If Harris’s moral system is not like physics, what type of science should it be compared to? In his introduction, Harris discusses possible similarities between human moral flourishing and human health, so perhaps medical science or nutrition is a better match. Upon initial inspection, this analogy seems apt because there is definitely a person-subjective aspect here, based upon an individual’s biochemical response to events in the world. For some people, peanuts are a good source of protein and part of a healthy diet. For others, peanuts are poison.

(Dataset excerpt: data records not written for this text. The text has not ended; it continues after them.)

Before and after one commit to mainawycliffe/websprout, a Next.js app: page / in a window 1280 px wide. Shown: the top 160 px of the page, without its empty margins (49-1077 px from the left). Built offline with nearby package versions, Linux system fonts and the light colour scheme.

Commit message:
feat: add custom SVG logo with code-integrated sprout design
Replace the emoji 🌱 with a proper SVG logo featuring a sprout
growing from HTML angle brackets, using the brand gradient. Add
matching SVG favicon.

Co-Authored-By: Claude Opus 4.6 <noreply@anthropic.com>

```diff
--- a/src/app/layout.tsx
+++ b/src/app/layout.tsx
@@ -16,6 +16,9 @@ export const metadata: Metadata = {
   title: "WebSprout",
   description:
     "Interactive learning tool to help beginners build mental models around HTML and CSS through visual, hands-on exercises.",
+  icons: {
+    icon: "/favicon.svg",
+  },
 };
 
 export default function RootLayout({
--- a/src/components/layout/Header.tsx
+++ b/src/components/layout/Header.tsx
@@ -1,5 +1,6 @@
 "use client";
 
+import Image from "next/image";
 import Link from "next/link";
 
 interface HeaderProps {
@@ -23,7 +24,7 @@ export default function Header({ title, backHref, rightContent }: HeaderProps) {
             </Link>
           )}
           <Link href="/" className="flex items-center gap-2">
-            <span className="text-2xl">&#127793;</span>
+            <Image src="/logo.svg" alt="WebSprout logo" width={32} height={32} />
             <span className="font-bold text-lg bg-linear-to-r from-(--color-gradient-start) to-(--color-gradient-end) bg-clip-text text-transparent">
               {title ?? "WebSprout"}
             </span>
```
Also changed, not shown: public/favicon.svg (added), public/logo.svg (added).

But here, the type of subjectivity is still fundamentally different. In medicine and nutrition, people respond to different medicines or foods based upon their underlying biochemistry. These events, in principle, are directly observable from a third-person perspective and are not dependent upon a person’s first-person point-of-view. Harris alludes to this difference when describing how the “sciences of mind are predicated on our being able to correlate first-person reports of subjective experience with third-person states of the brain.” Unlike medicine or nutrition, however, Harris’s moral science needs to measure first-person experience—how people perceive events determines the “moral” quality of those events. While medicine has a subjective component, the subjectivity is not dependent upon first-person experience.

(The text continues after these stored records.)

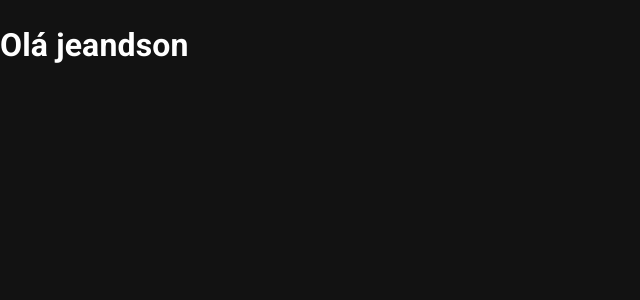
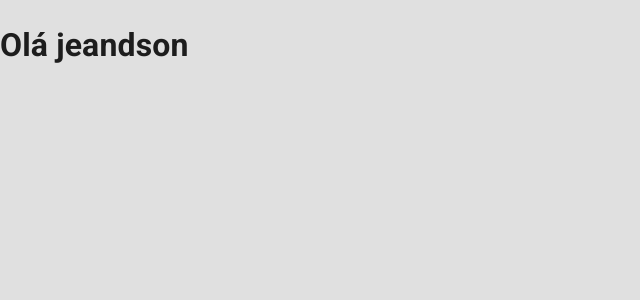
Before and after one commit to jeandsontb/Gestor-Tarefas, a Next.js app: page / in a window 1280 px wide. Shown: the top 300 px of the page, without its empty margins (0-640 px from the left). Built offline with nearby package versions, Linux system fonts and the light colour scheme.

Commit message:
include theme

```diff
--- a/src/pages/_app.tsx
+++ b/src/pages/_app.tsx
@@ -4,17 +4,13 @@ import "@fontsource/roboto/500.css";
 import "@fontsource/roboto/700.css";
 import "../styles/globals.css";
 import type { AppProps } from "next/app";
-import { createTheme, CssBaseline, ThemeProvider } from "@mui/material";
+import { CssBaseline, ThemeProvider } from "@mui/material";
 
-const basicTheme = createTheme({
-  palette: {
-    mode: "dark",
-  },
-});
+import { lightTheme, darkTheme } from "../themes";
 
 function MyApp({ Component, pageProps }: AppProps) {
   return (
-    <ThemeProvider theme={basicTheme}>
+    <ThemeProvider theme={lightTheme}>
       <CssBaseline />
       <Component {...pageProps} />
     </ThemeProvider>
--- /dev/null
+++ b/src/themes/dark-theme.ts
@@ -0,0 +1,7 @@
+import { createTheme } from "@mui/material";
+
+export const darkTheme = createTheme({
+  palette: {
+    mode: "dark",
+  },
+});
--- /dev/null
+++ b/src/themes/index.ts
@@ -0,0 +1,2 @@
+export * from "./light-theme";
+export * from "./dark-theme";
--- /dev/null
+++ b/src/themes/light-theme.ts
@@ -0,0 +1,22 @@
+import { createTheme } from "@mui/material";
+import { grey, red } from "@mui/material/colors";
+
+export const lightTheme = createTheme({
+  palette: {
+    mode: "light",
+    background: {
+      default: grey[300],
+    },
+    primary: {
+      main: "#4a148c",
+    },
+    secondary: {
+      main: "#19857b",
+    },
+    error: {
+      main: red.A400,
+    },
+  },
+
+  components: {},
+});
```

Although this problem does not remove morality from science broadly defined, it again shows a substantial qualitative difference between Harris’s moral science and medical science/nutrition and brings into question the authority with which such a science can speak.
At its core, Harris’s moral science is fundamentally different because it attempts to measure first-person experience. To make this a science (instead of an opinion poll or marketing survey), Harris rightly wants to correlate this to the brain states which underlie the experiences, and then draw broad conclusions from this. Unfortunately, this first-person to third-person gap produces significant uncertainty. For some, living a comfortable life—filled with fine dining and travel—produces in them brain states that they interpret as well-being. For others, living a difficult life—bringing some comfort to the poor and needy in Calcutta—produces in them a different biochemical response, which they interpret as well-being. More directly, a masochist’s perception of certain C fiber stimulation is going to be perceived very differently than the same event in other people.
While Harris is correct that a science could be formed like this, I believe it is obvious that it would not have significant imperative force behind it. I think that Harris will want to argue in his science of morality that some actions—like murder—are always wrong. This type of forceful statement works well with sciences based upon objective facts, but not so well with ones based upon subjective “facts.” Unfortunately, murder brings a biochemical response that some criminals interpret as a sense of well-being, and, at the biochemical level, it may be indistinguishable from the feeling others get from helping the poor. So while Harris has put together a system of morality that can be measured empirically, foundational issues leave it with very questionable epistemic authority or imperative force, unlike other branches of science.
Image: "Brain" by D. Schaefer. CC License.